Right now, you’re seeing lots of valuations for innovative companies that are almost ignoring scale. But scale will matter soon. There’s just too much clutter out there for every one of these companies to make a real difference in the market.

How important will security become as more industries move transactions and personal data online?


Hugely important! As you remove friction and increase the speed of interactions, security needs to be built-in to the flow. Atomic is working to eliminate risk and fraud, and they need to remain committed to continuing to scale up and make sure that you can solve 100% of the fraud and verification risks that are out there, in order to get the commerce moving even faster. This innovation and reliability is a crucial part of the ecosystem and it’s a challenge but Atomic needs to work tirelessly to gain and retain its customers’ trust.

For any new player to come along, the bar is incredibly high. That’s the only way to push through the clutter and win the trust of all the parties in your ecosystem.

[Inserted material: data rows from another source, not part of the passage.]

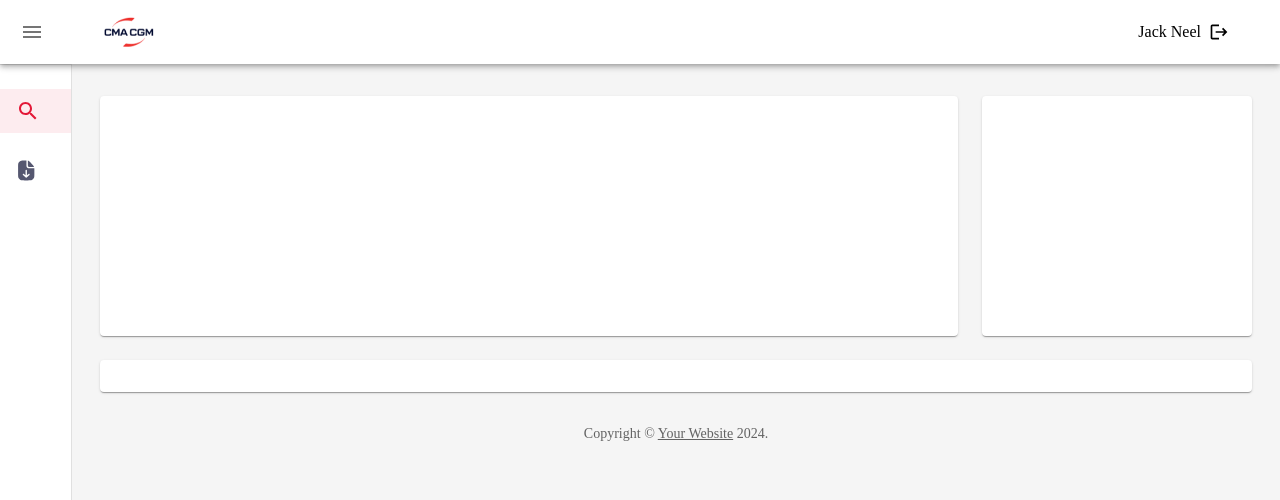
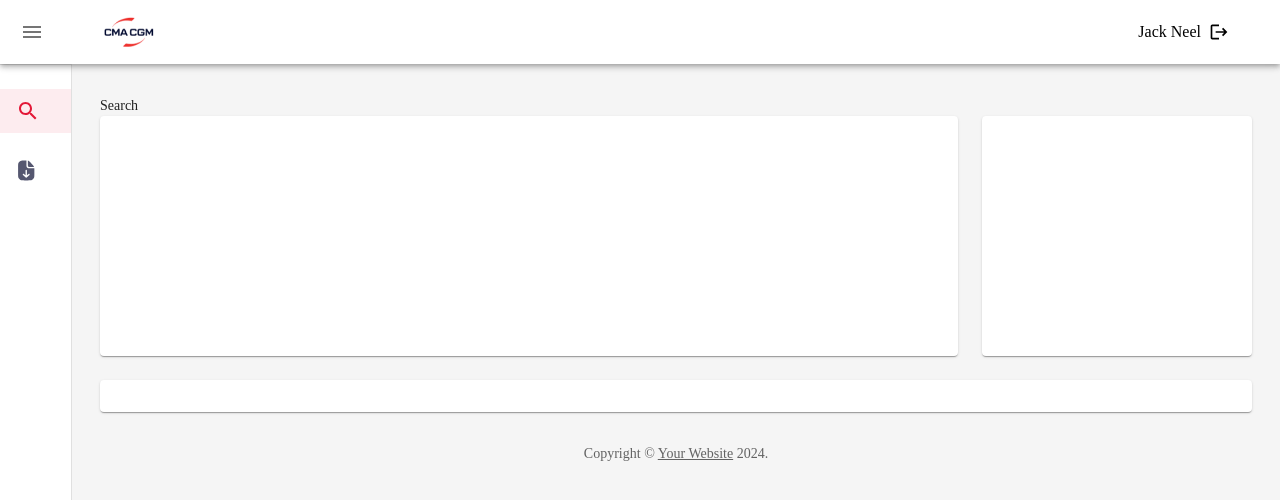
Before and after one commit to irfan-ansari-au28/skts, a React (Create React App) app: page / in a window 1280 px wide. Shown: the top 500 px of the page. Built offline with nearby package versions, Linux system fonts and the light colour scheme; no server answers; a web font is replaced by a local one.

Commit message:
setup routing

```diff
--- a/src/App.js
+++ b/src/App.js
@@ -3,6 +3,7 @@ import { useEffect } from 'react';
 import { fetchUsers } from './api/apiService';
 import Login from './components/Login/Login';
 import HomePage from './pages/HomePage';
+import RouterConfig from './RouterConfig';
 
 
 function App() {
@@ -13,7 +14,8 @@ function App() {
   return (
     <div>
       {/* <Login /> */}
-      <HomePage/>
+      {/* <HomePage/> */}
+      <RouterConfig/>
     </div>
   );
 }
--- /dev/null
+++ b/src/RouterConfig.js
@@ -0,0 +1,29 @@
+import React, { lazy, Suspense } from 'react';
+import { Routes, Route, BrowserRouter as Router } from 'react-router-dom';
+import HomePage from '../src/pages/HomePage/index'
+
+// Lazy loaded components
+// const HomePage = lazy(() => import('../src/pages/HomePage/index'));
+const Search = lazy(() => import('../src/components/Search/Search'));
+const Download = lazy(() => import('../src/components/Download/Download'));
+
+const RouterConfig = () => {
+  return (
+    <Suspense fallback={<div>Loading...</div>}>
+      <Routes>
+        {/* Base path for the dashboard */}
+        <Route path="/" element={<HomePage />}>
+          {/* Nested routes under dashboard */}
+          <Route index element={<Search />} />{' '}
+          {/* Shows default content for "/dashboard" */}
+          <Route path="search" element={<Search />} />
+          <Route path="download" element={<Download />} />
+          <Route path="*" element={<div>Page Not Found</div>} />{' '}
+          {/* Fallback for unmatched routes under "/" */}
+        </Route>
+      </Routes>
+    </Suspense>
+  );
+};
+
+export default RouterConfig;
--- /dev/null
+++ b/src/components/Download/Download.js
@@ -0,0 +1,46 @@
+import { Grid, Paper } from '@mui/material';
+import React from 'react';
+
+const Download = () => {
+  return (
+    <>
+      <div>Download</div>
+      <Grid container spacing={3}>
+        {/* Chart */}
+        <Grid item xs={12} md={8} lg={9}>
+          <Paper
+            sx={{
+              p: 2,
+              display: 'flex',
+              flexDirection: 'column',
+              height: 240,
+            }}
+          >
+            {/* <Chart /> */}
+          </Paper>
+        </Grid>
+        {/* Recent Deposits */}
+        <Grid item xs={12} md={4} lg={3}>
+          <Paper
+            sx={{
+              p: 2,
+              display: 'flex',
+              flexDirection: 'column',
+              height: 240,
+            }}
+          >
+            {/* <Deposits /> */}
+          </Paper>
+        </Grid>
+        {/* Recent Orders */}
+        <Grid item xs={12}>
+          <Paper sx={{ p: 2, display: 'flex', flexDirection: 'column' }}>
+            {/* <Orders /> */}
+          </Paper>
+        </Grid>
+      </Grid>
+    </>
+  );
+};
+
+export default Download;
--- /dev/null
+++ b/src/components/Search/Search.js
@@ -0,0 +1,46 @@
+import { Grid, Paper } from '@mui/material';
+import React from 'react';
+
+const Search = () => {
+  return (
+    <>
+      <div>Search</div>
+      <Grid container spacing={3}>
+        {/* Chart */}
+        <Grid item xs={12} md={8} lg={9}>
+          <Paper
+            sx={{
+              p: 2,
+              display: 'flex',
+              flexDirection: 'column',
+              height: 240,
+            }}
+          >
+            {/* <Chart /> */}
+          </Paper>
+        </Grid>
+        {/* Recent Deposits */}
+        <Grid item xs={12} md={4} lg={3}>
+          <Paper
+            sx={{
+              p: 2,
+              display: 'flex',
+              flexDirection: 'column',
+              height: 240,
+            }}
+          >
+            {/* <Deposits /> */}
+          </Paper>
+        </Grid>
+        {/* Recent Orders */}
+        <Grid item xs={12}>
+          <Paper sx={{ p: 2, display: 'flex', flexDirection: 'column' }}>
+            {/* <Orders /> */}
+          </Paper>
+        </Grid>
+      </Grid>
+    </>
+  );
+};
+
+export default Search;
--- a/src/index.js
+++ b/src/index.js
@@ -5,11 +5,14 @@ import App from './App';
 import reportWebVitals from './reportWebVitals';
 import { ThemeProvider } from '@mui/material/styles';
 import themes from '../src/themes/index';
+import { BrowserRouter as Router } from 'react-router-dom';
 
 const root = ReactDOM.createRoot(document.getElementById('root'));
 root.render(
   <ThemeProvider theme={themes()}>
-    <App />
+    <Router>
+      <App />
+    </Router>
   </ThemeProvider>
 );
 
--- a/src/pages/HomePage/Dashboard.js
+++ b/src/pages/HomePage/Dashboard.js
@@ -19,6 +19,7 @@ import ListItems from './ListItems';
 import logo from '../../assets/images/cma-logo.png';
 import LogoutIcon from '@mui/icons-material/Logout';
 import { Button } from '@mui/material';
+import { Outlet } from 'react-router-dom';
 
 // import Chart from './Chart';
 // import Deposits from './Deposits';
@@ -191,40 +192,8 @@ export default function Dashboard() {
       >
         <Toolbar />
         <Container maxWidth="lg" sx={{ mt: 4, mb: 4 }}>
-          <Grid container spacing={3}>
-            {/* Chart */}
-            <Grid item xs={12} md={8} lg={9}>
-              <Paper
-                sx={{
-                  p: 2,
-                  display: 'flex',
-                  flexDirection: 'column',
-                  height: 240,
-                }}
-              >
-                {/* <Chart /> */}
-              </Paper>
-            </Grid>
-            {/* Recent Deposits */}
-            <Grid item xs={12} md={4} lg={3}>
-              <Paper
-                sx={{
-                  p: 2,
-                  display: 'flex',
-                  flexDirection: 'column',
-                  height: 240,
-                }}
-              >
-                {/* <Deposits /> */}
-              </Paper>
-            </Grid>
-            {/* Recent Orders */}
-            <Grid item xs={12}>
-              <Paper sx={{ p: 2, display: 'flex', flexDirection: 'column' }}>
-                {/* <Orders /> */}
-              </Paper>
-            </Grid>
-          </Grid>
+          <Outlet />
+
           <Copyright sx={{ pt: 4 }} />
         </Container>
       </Box>
--- a/src/pages/HomePage/ListItems.js
+++ b/src/pages/HomePage/ListItems.js
@@ -4,33 +4,38 @@ import ListItemIcon from '@mui/material/ListItemIcon';
 import ListItemText from '@mui/material/ListItemText';
 import SearchIcon from '@mui/icons-material/Search';
 import DownloadIcon from '../../assets/icons/DownloadIcon';
+import { Link } from 'react-router-dom';
 
 export default function ListItems() {
-  const [selectedIndex, setSelectedIndex] = React.useState(0);  // Initialize state to select the first item by default
+  const [selectedIndex, setSelectedIndex] = React.useState(0); // Initialize state to select the first item by default
 
   const handleListItemClick = (event, index) => {
-    setSelectedIndex(index);  // Update the selected index state
+    setSelectedIndex(index); // Update the selected index state
   };
 
   return (
     <React.Fragment>
       <ListItemButton
-        selected={selectedIndex === 0}  // Apply the selected prop
-        onClick={(event) => handleListItemClick(event, 0)}  // Handle click
+        component={Link}
+        to="search"
+        selected={selectedIndex === 0} // Apply the selected prop
+        onClick={(event) => handleListItemClick(event, 0)} // Handle click
         sx={{ marginTop: 2 }}
       >
         <ListItemIcon>
-          <SearchIcon color={selectedIndex === 0 ? "primary" : "#555770"} />
+          <SearchIcon color={selectedIndex === 0 ? 'primary' : '#555770'} />
         </ListItemIcon>
         <ListItemText primary="Search" />
       </ListItemButton>
       <ListItemButton
-        selected={selectedIndex === 1}  // Apply the selected prop
-        onClick={(event) => handleListItemClick(event, 1)}  // Handle click
+        component={Link}
+        to="download"
+        selected={selectedIndex === 1} // Apply the selected prop
+        onClick={(event) => handleListItemClick(event, 1)} // Handle click
         sx={{ marginTop: 2 }}
       >
         <ListItemIcon>
-          <DownloadIcon color={selectedIndex === 1 ? "primary" : "#555770"} />
+          <DownloadIcon color={selectedIndex === 1 ? 'primary' : '#555770'} />
         </ListItemIcon>
         <ListItemText primary="Download" />
       </ListItemButton>
--- a/src/pages/HomePage/index.js
+++ b/src/pages/HomePage/index.js
@@ -1,8 +1,9 @@
 import React from 'react';
 import Dashboard from './Dashboard';
-import { Typography } from '@mui/material';
+
 
 const HomePage = () => {
+
   return (
     <div>
       <Dashboard />
```
Also changed, not shown: src/components/Download/Download.module.css (added), src/components/Search/Search.module.css (added).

What drew you to want to join the Atomic advisory board?


There were a couple of factors. One, Arjan Schutte introduced me to Jordan and Arjan is a friend and also a very smart man. So, I listened when he told me about this cool company doing great and interesting things.

Then, I talked to Jordan, and I was very impressed by not only his experience, but also what he was building. On top of that, I just love the use cases — I think there is such a need out there.

I’ve watched the incumbent tech companies and, certainly, the incumbent financial companies not really changing their process for so long, because the plumbing issues had not been solved.

I saw right away that Atomic is trying to solve the plumbing in a critical area.

So, it was a combination of the mission, the people, and the products that the team is building.

Our last question is one we ask every interviewee: what book or podcast do you recommend to younger founders in fintech to better understand this moment?


I listen to about 25 different podcasts. It’s important to keep up with what’s going on inside of fintech, but there are a number of really great ones I would recommend listening to outside of fintech.

I’d definitely recommend Invest Like The Best. Patrick O’Shaughnessy is just an incredible host. Another that comes to mind is Tech Buzz China. It’s very interesting what’s happening in China tech. It’s hard to believe that there’s a nation ahead of the US in tech, but the business models and technology are evolving faster in China than they are evolving here.

In terms of books, I’m reading an incredible book right now called The Infinite Machine by Camila Russo. It’s about the early days of Ethereum and the amazing things happening there. I’d recommend those podcasts and that book to broaden people’s minds.

Want to get to know the rest of Atomic’s advisory board?

Check out our conversations with Mike Ferrari and Susan Ehrlich.